Search the entries below for the word "their" and copy every line where it appears.

*** Opening EXERCISE INPUTS ***

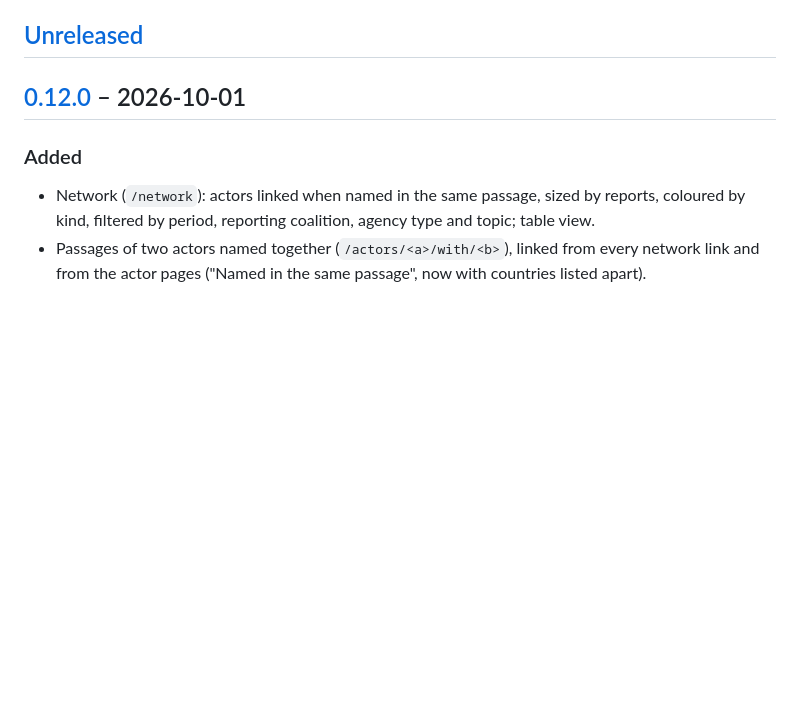
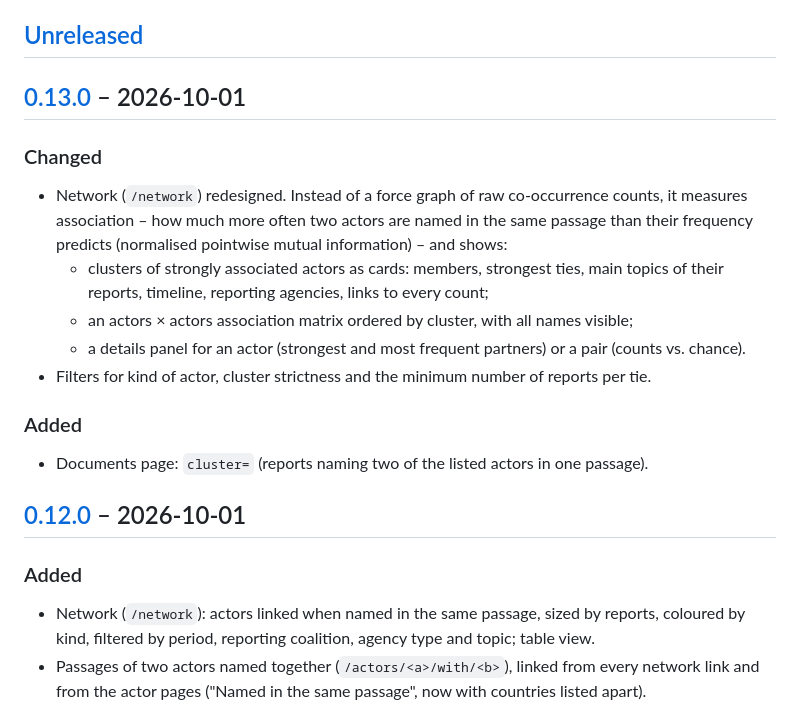
Before and after one commit to iiogurt/Rozvedka, a Markdown page: CHANGELOG.md, the part around one of its changes. Rendered like a GitHub page; blank space fills up the shorter version.

```diff
--- a/CHANGELOG.md
+++ b/CHANGELOG.md
@@ -26,6 +26,21 @@ From 0.9.1 on, the significance of a change decides which part of `MAJOR.MINOR.P
   sets the version; merge, then tag the merge commit `v<version>`.
 
 ## [Unreleased]
+
+## [0.13.0] – 2026-10-01
+
+### Changed
+- Network (`/network`) redesigned. Instead of a force graph of raw co-occurrence counts, it measures association –
+  how much more often two actors are named in the same passage than their frequency predicts (normalised pointwise
+  mutual information) – and shows:
+  - clusters of strongly associated actors as cards: members, strongest ties, main topics of their reports,
+    timeline, reporting agencies, links to every count;
+  - an actors × actors association matrix ordered by cluster, with all names visible;
+  - a details panel for an actor (strongest and most frequent partners) or a pair (counts vs. chance).
+- Filters for kind of actor, cluster strictness and the minimum number of reports per tie.
+
+### Added
+- Documents page: `cluster=` (reports naming two of the listed actors in one passage).
 
 ## [0.12.0] – 2026-10-01
 
```
Also changed, not shown: other parts of CHANGELOG.md (+2 -1 lines), README.md (+14 -6 lines), docs/images/network.png, 9 other files.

*** Closing EXERCISE INPUTS ***

#### TASK RESULT:
+  how much more often two actors are named in the same passage than their frequency predicts (normalised pointwise
+  - clusters of strongly associated actors as cards: members, strongest ties, main topics of their reports,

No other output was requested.